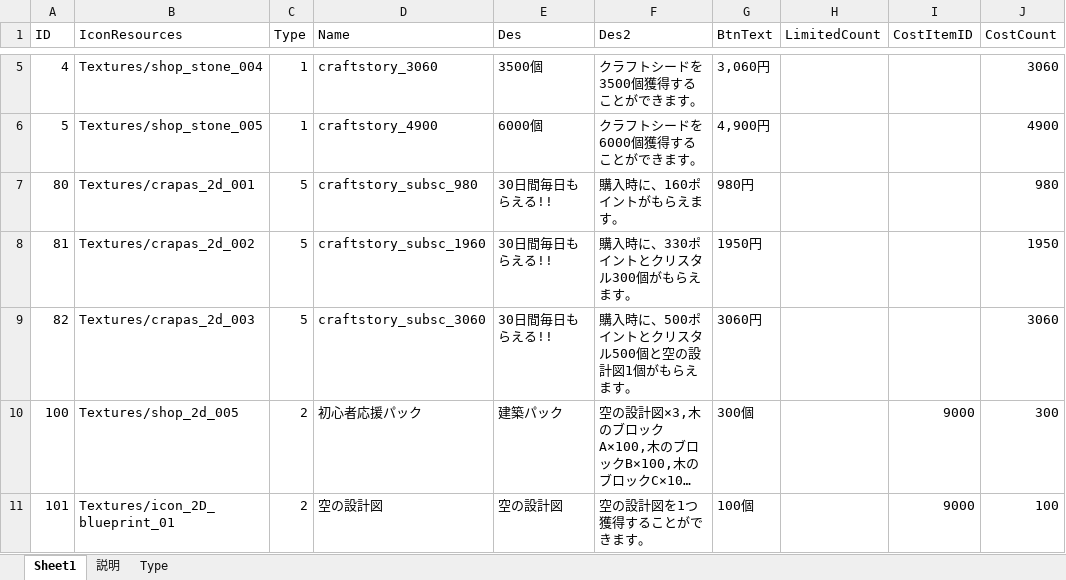
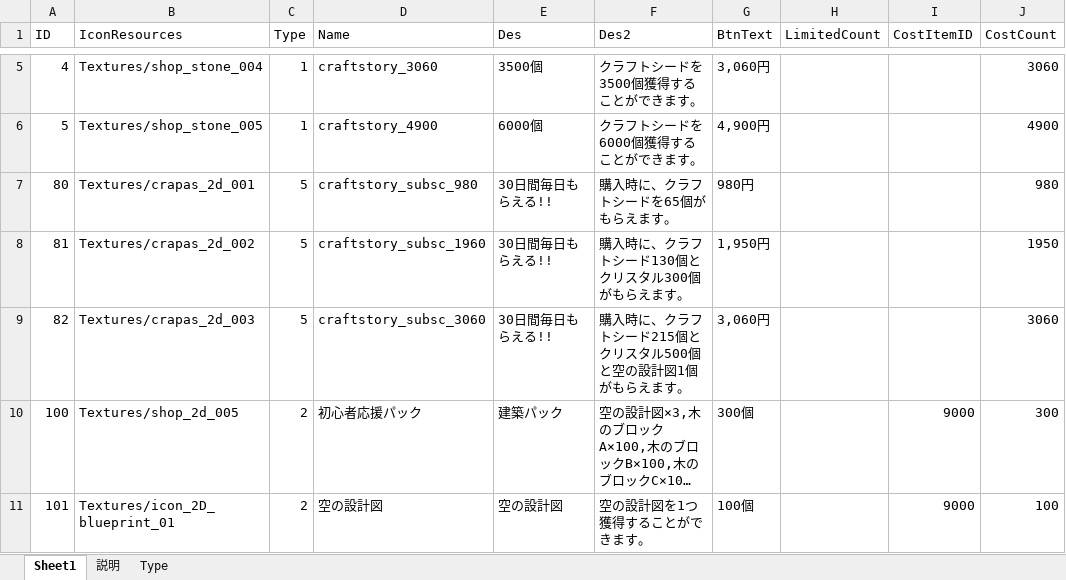
Before and after one commit to jobcrowngame/CraftStory, an Excel workbook: Config/Excel/Shop.xlsx, sheet Sheet1, drawn as a sheet; only a part is shown, gaps mark what is left out; long unchanged cells end in …; values as stored, in another font and other column widths than the file's, no borders; table styles not drawn; the diff names each change by its address in the sheet, - before the commit and + after, or states it on an @@ line.

```diff
--- a/Config/Excel/Shop.xlsx (sheet Sheet1)
+++ b/Config/Excel/Shop.xlsx (sheet Sheet1)
-F7 (Des2): 購入時に、160ポイントがもらえます。
+F7 (Des2): 購入時に、クラフトシードを65個がもらえます。
-F8 (Des2): 購入時に、330ポイントとクリスタル300個がもらえます。
+F8 (Des2): 購入時に、クラフトシード130個とクリスタル300個がもらえます。
-G8 (BtnText): 1950円
+G8 (BtnText): 1,950円
-F9 (Des2): 購入時に、500ポイントとクリスタル500個と空の設計図1個がもらえます。
+F9 (Des2): 購入時に、クラフトシード215個とクリスタル500個と空の設計図1個がもらえます。
-G9 (BtnText): 3060円
+G9 (BtnText): 3,060円
```
Also changed, not shown: Config/Excel/Bonus.xlsx, 17 other files.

EXERCISE DIRECTIONS:
If a record contains a picture, leave the picture out and return everything else exactly.

EXERCISE ANSWER:
Before and after one commit to jobcrowngame/CraftStory, an Excel workbook: Config/Excel/Shop.xlsx, sheet Sheet1, drawn as a sheet; only a part is shown, gaps mark what is left out; long unchanged cells end in …; values as stored, in another font and other column widths than the file's, no borders; table styles not drawn; the diff names each change by its address in the sheet, - before the commit and + after, or states it on an @@ line.

```diff
--- a/Config/Excel/Shop.xlsx (sheet Sheet1)
+++ b/Config/Excel/Shop.xlsx (sheet Sheet1)
-F7 (Des2): 購入時に、160ポイントがもらえます。
+F7 (Des2): 購入時に、クラフトシードを65個がもらえます。
-F8 (Des2): 購入時に、330ポイントとクリスタル300個がもらえます。
+F8 (Des2): 購入時に、クラフトシード130個とクリスタル300個がもらえます。
-G8 (BtnText): 1950円
+G8 (BtnText): 1,950円
-F9 (Des2): 購入時に、500ポイントとクリスタル500個と空の設計図1個がもらえます。
+F9 (Des2): 購入時に、クラフトシード215個とクリスタル500個と空の設計図1個がもらえます。
-G9 (BtnText): 3060円
+G9 (BtnText): 3,060円
```
Also changed, not shown: Config/Excel/Bonus.xlsx, 17 other files.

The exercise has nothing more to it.